- **What this task involves**: In the entries below, find every line holding the string "plek" and collect it.

※

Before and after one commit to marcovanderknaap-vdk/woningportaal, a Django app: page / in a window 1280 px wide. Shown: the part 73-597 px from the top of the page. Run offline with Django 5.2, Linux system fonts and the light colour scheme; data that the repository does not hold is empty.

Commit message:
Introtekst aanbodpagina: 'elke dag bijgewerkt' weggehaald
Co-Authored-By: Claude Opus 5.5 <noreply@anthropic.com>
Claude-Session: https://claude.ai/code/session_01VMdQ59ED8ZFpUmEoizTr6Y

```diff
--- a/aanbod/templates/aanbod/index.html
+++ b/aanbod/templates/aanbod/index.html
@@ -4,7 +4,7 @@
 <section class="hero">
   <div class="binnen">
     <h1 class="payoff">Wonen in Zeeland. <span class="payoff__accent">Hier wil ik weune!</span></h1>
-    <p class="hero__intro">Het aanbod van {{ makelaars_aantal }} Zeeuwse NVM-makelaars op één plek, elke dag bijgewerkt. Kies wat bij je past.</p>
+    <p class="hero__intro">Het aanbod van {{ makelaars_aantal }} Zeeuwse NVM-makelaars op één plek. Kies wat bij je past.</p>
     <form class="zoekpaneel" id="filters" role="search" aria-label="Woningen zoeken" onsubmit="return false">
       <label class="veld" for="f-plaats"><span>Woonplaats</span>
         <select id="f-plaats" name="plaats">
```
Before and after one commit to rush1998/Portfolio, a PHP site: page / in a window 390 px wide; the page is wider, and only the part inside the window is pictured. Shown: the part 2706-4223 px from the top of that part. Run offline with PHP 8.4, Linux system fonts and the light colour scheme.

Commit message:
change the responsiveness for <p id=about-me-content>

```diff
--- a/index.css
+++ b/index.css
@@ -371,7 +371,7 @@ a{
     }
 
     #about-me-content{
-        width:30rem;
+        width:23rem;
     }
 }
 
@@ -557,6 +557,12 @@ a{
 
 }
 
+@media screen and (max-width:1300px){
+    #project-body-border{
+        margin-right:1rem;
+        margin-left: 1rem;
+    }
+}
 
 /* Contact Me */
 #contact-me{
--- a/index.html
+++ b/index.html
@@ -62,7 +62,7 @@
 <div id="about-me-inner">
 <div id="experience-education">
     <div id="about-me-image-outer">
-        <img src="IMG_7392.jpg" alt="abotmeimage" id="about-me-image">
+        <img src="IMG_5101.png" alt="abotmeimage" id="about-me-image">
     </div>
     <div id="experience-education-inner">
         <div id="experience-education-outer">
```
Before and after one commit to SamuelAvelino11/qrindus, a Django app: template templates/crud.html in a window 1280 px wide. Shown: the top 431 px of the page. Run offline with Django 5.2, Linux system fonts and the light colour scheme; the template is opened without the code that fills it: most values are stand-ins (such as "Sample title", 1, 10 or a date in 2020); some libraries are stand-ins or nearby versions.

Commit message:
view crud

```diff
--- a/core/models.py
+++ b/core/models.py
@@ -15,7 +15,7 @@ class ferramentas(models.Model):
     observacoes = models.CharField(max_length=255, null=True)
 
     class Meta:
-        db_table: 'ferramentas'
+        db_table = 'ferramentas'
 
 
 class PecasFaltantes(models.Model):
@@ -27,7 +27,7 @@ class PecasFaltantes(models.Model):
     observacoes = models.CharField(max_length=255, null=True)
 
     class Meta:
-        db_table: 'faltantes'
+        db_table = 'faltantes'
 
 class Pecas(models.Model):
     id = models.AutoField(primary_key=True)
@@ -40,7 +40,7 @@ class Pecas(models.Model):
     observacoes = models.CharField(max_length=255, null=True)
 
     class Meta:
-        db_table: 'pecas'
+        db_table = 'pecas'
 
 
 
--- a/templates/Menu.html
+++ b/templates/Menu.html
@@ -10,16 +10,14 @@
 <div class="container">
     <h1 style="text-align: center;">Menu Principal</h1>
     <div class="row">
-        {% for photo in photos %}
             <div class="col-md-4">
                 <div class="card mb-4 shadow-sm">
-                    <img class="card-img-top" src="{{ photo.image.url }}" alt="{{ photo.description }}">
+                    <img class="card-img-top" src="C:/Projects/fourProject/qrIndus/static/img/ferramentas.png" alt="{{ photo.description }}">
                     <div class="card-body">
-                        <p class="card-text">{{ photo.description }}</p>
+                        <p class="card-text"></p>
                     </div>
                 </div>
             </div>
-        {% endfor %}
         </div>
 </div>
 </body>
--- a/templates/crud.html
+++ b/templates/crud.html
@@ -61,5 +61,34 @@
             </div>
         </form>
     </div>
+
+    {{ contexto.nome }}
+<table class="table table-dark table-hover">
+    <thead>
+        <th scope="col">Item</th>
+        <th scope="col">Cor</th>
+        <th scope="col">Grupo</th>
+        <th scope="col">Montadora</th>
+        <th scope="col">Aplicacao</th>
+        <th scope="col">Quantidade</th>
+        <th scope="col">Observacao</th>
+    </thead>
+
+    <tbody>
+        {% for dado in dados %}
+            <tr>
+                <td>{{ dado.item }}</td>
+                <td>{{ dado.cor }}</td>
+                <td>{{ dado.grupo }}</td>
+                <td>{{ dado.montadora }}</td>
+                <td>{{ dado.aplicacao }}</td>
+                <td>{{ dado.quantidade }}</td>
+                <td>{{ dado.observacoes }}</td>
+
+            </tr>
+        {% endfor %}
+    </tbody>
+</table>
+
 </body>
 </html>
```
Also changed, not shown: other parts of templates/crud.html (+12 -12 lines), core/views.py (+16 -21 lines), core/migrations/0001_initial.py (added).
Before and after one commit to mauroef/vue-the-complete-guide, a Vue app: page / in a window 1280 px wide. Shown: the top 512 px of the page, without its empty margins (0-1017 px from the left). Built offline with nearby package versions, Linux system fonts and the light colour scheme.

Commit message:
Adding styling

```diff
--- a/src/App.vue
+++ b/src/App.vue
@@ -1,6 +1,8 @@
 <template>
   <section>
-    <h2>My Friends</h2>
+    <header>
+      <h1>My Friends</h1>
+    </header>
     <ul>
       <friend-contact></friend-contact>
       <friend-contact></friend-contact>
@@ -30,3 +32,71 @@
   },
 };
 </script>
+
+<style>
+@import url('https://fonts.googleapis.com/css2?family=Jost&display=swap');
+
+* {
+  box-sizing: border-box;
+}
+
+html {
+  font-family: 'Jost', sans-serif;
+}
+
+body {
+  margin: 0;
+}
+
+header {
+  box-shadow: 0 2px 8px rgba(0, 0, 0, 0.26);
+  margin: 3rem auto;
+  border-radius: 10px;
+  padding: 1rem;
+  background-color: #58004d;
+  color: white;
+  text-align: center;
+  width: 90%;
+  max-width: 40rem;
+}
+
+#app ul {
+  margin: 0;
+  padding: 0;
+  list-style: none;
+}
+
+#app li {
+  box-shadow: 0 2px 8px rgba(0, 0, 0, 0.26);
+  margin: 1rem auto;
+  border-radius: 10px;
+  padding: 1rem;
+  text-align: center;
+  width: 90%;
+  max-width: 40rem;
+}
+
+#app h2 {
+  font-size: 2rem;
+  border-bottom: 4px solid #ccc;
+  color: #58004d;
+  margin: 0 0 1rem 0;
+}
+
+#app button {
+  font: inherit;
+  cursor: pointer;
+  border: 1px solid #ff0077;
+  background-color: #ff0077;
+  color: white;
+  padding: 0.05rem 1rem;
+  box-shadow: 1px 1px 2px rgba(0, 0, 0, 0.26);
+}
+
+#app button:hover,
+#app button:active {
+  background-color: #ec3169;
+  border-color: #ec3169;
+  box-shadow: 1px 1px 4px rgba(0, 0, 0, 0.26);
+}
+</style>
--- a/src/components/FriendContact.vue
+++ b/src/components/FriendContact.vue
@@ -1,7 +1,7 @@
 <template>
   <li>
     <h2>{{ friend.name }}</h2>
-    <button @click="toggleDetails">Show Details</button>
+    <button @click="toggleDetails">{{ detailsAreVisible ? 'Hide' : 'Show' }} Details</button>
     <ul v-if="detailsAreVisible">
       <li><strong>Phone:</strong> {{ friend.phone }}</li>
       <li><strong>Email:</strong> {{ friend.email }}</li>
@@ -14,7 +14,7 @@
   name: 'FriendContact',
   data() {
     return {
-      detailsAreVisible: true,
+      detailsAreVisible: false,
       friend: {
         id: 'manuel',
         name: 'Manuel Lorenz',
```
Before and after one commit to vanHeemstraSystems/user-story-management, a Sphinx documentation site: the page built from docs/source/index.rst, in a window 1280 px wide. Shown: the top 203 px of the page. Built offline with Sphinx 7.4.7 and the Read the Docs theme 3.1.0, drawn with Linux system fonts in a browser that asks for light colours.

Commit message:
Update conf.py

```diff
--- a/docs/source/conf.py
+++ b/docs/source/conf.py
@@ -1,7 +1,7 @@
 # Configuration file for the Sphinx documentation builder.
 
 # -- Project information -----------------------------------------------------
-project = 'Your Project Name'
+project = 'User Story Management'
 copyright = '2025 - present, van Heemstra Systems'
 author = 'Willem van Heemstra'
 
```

※

- **Solution**:
-    <p class="hero__intro">Het aanbod van {{ makelaars_aantal }} Zeeuwse NVM-makelaars op één plek, elke dag bijgewerkt. Kies wat bij je past.</p>
+    <p class="hero__intro">Het aanbod van {{ makelaars_aantal }} Zeeuwse NVM-makelaars op één plek. Kies wat bij je past.</p>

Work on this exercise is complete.